== Segment start ==

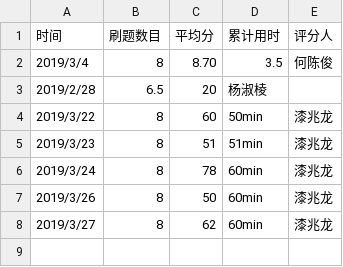
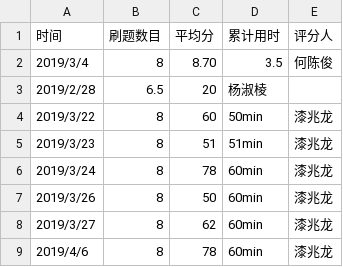
Before and after one commit to xgk1806803yr/C_language_practice, a CSV file: daily/每天记录.csv, drawn as a sheet; the diff names each change by its address in the sheet, - before the commit and + after, or states it on an @@ line.

Commit message:
Update 每天记录.csv

```diff
--- a/daily/每天记录.csv
+++ b/daily/每天记录.csv
+row 9: 2019/4/6 | 8 | 78 | 60min | 漆兆龙
```
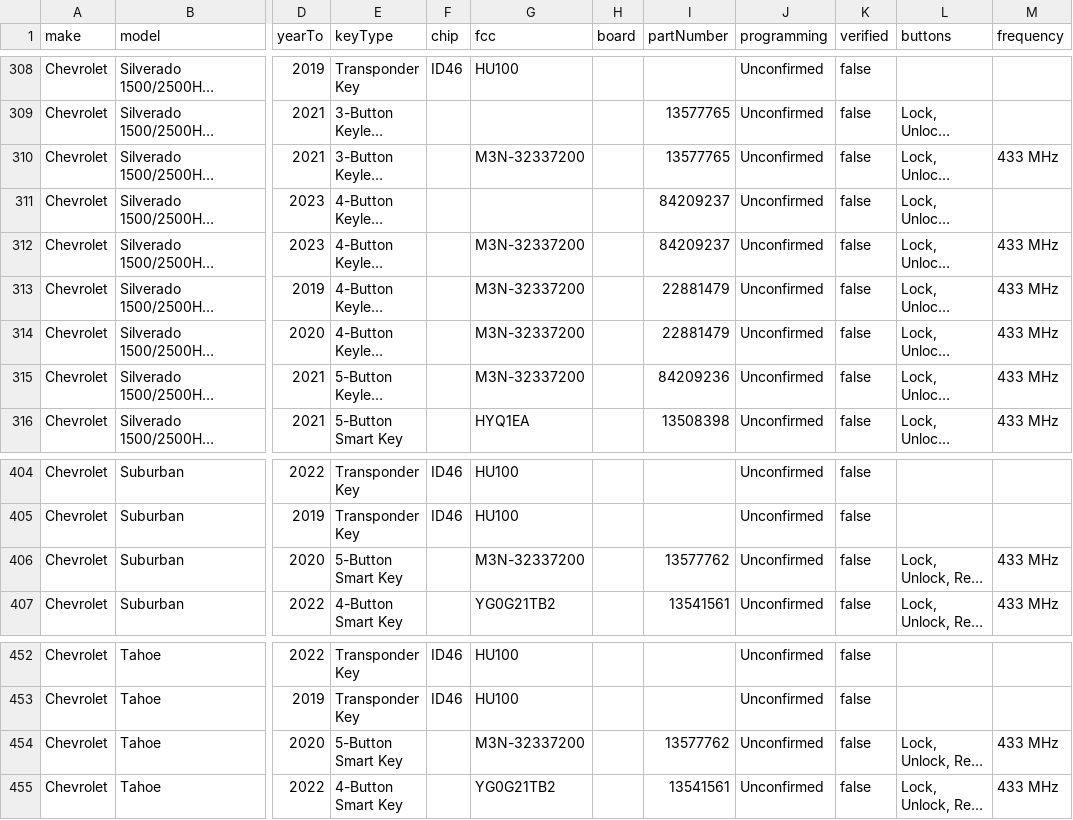
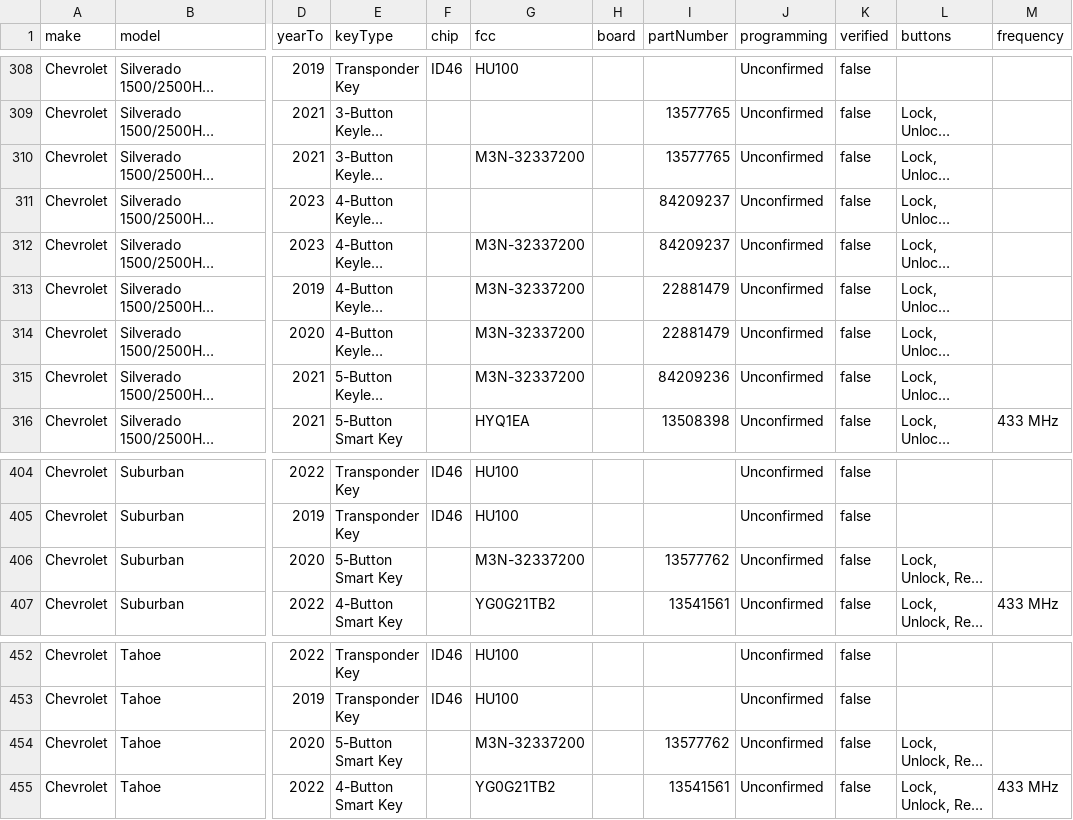
Before and after one commit to dkazmi26/Keyify-, a CSV file: data/chevrolet-keys.csv, drawn as a sheet; only a part is shown, gaps mark what is left out; long unchanged cells end in …; the diff names each change by its address in the sheet, - before the commit and + after, or states it on an @@ line.

```diff
--- a/data/chevrolet-keys.csv
+++ b/data/chevrolet-keys.csv
-M310 (frequency): 433 MHz
+M310 (frequency): (empty)
-M312:M315 (frequency): 433 MHz
+M312:M315 (frequency): (empty)
-M406 (frequency): 433 MHz
+M406 (frequency): (empty)
-M454 (frequency): 433 MHz
+M454 (frequency): (empty)
```
Also changed, not shown: data/ford-keys.csv, data/gm-keys.csv, 7 other files.
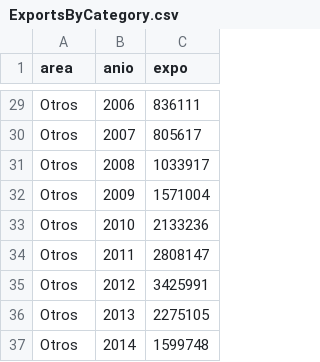
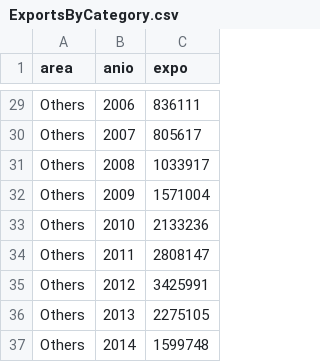
Before and after one commit to DatavisualizationAM/Project_1, a CSV file: ExportsByCategory.csv, drawn as a sheet; only a part is shown, gaps mark what is left out; the diff covers the shown part only; the diff names each change by its address in the sheet, - before the commit and + after, or states it on an @@ line.

```diff
--- a/ExportsByCategory.csv
+++ b/ExportsByCategory.csv
-A29:A37 (area): Otros
+A29:A37 (area): Others
```
Also changed, not shown: 27 edited cells elsewhere in this file.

== Segment end ==

### Task to carry out
Everything in the records except the pictures should be retyped exactly.

### Exercise response
Before and after one commit to xgk1806803yr/C_language_practice, a CSV file: daily/每天记录.csv, drawn as a sheet; the diff names each change by its address in the sheet, - before the commit and + after, or states it on an @@ line.

Commit message:
Update 每天记录.csv

```diff
--- a/daily/每天记录.csv
+++ b/daily/每天记录.csv
+row 9: 2019/4/6 | 8 | 78 | 60min | 漆兆龙
```
Before and after one commit to dkazmi26/Keyify-, a CSV file: data/chevrolet-keys.csv, drawn as a sheet; only a part is shown, gaps mark what is left out; long unchanged cells end in …; the diff names each change by its address in the sheet, - before the commit and + after, or states it on an @@ line.

```diff
--- a/data/chevrolet-keys.csv
+++ b/data/chevrolet-keys.csv
-M310 (frequency): 433 MHz
+M310 (frequency): (empty)
-M312:M315 (frequency): 433 MHz
+M312:M315 (frequency): (empty)
-M406 (frequency): 433 MHz
+M406 (frequency): (empty)
-M454 (frequency): 433 MHz
+M454 (frequency): (empty)
```
Also changed, not shown: data/ford-keys.csv, data/gm-keys.csv, 7 other files.
Before and after one commit to DatavisualizationAM/Project_1, a CSV file: ExportsByCategory.csv, drawn as a sheet; only a part is shown, gaps mark what is left out; the diff covers the shown part only; the diff names each change by its address in the sheet, - before the commit and + after, or states it on an @@ line.

```diff
--- a/ExportsByCategory.csv
+++ b/ExportsByCategory.csv
-A29:A37 (area): Otros
+A29:A37 (area): Others
```
Also changed, not shown: 27 edited cells elsewhere in this file.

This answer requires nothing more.